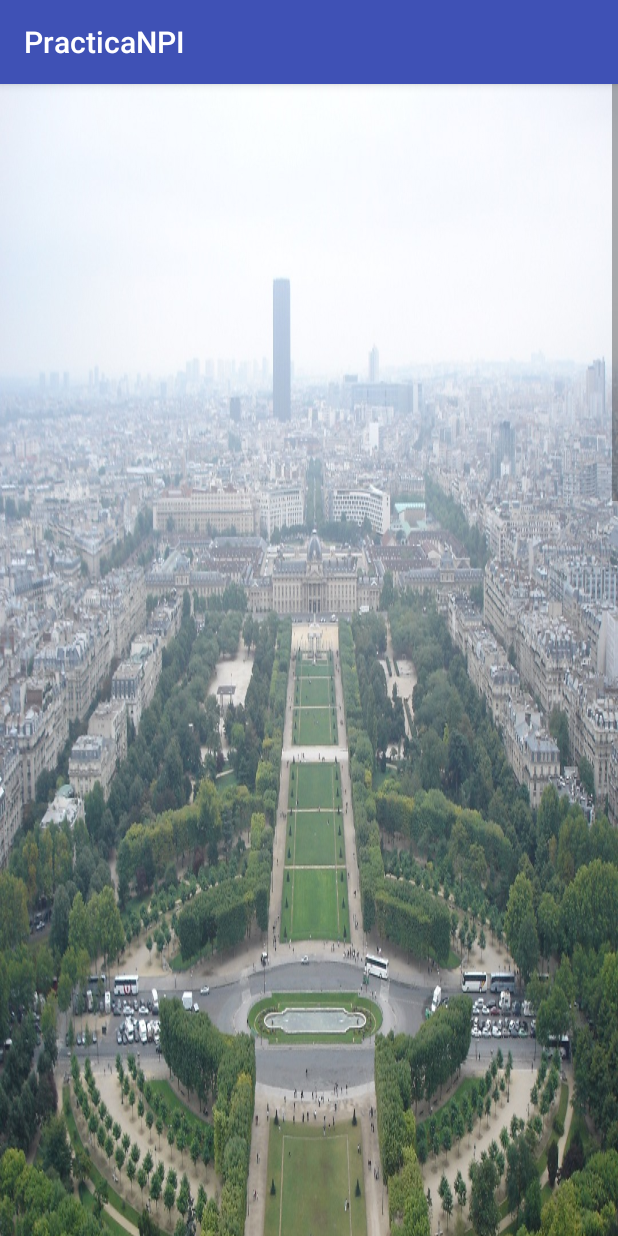
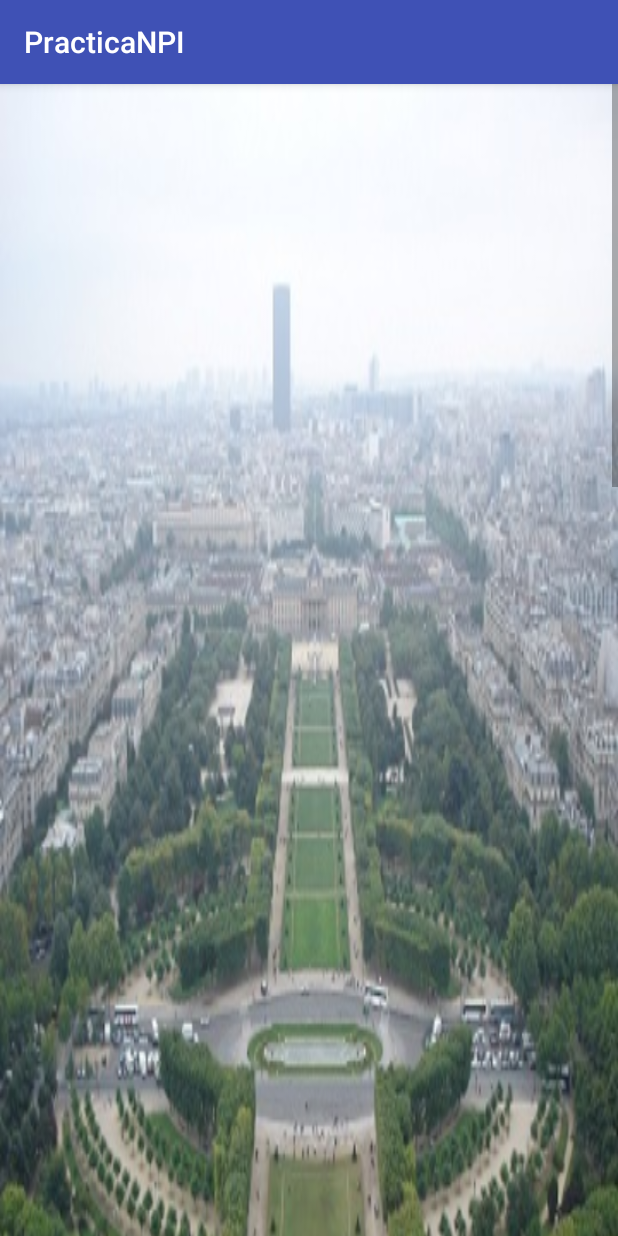
Before and after one commit to Alxe/ProyectoNPI_17-18, an Android app: the AccelerometerActivity screen opened directly, with no data from a screen before it, on a phone screen of 412 x 824 dp. Run offline under Robolectric (Android 15) with nearby library versions, the phone set to English and light mode, and no system bars.

Commit message:
Cambiado tamaño de bigImage

```diff
--- a/app/src/main/res/layout/activity_gyroscope.xml
+++ b/app/src/main/res/layout/activity_gyroscope.xml
@@ -15,14 +15,14 @@
         tools:layout_editor_absoluteY="0dp">
 
         <LinearLayout
-            android:layout_width="wrap_content"
+            android:layout_width="match_parent"
             android:layout_height="wrap_content"
             android:orientation="vertical">
 
             <ImageView
                 android:id="@+id/bigImage"
-                android:layout_width="wrap_content"
-                android:layout_height="wrap_content"
+                android:layout_width="match_parent"
+                android:layout_height="2196dp"
                 android:adjustViewBounds="false"
                 android:background="@drawable/big"
                 android:cropToPadding="false" />
```
Also changed, not shown: app/src/main/res/drawable/big.jpg.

=====

If a line in the data contains the string "main", copy it.

## Response box:
--- a/app/src/main/res/layout/activity_gyroscope.xml
+++ b/app/src/main/res/layout/activity_gyroscope.xml
Also changed, not shown: app/src/main/res/drawable/big.jpg.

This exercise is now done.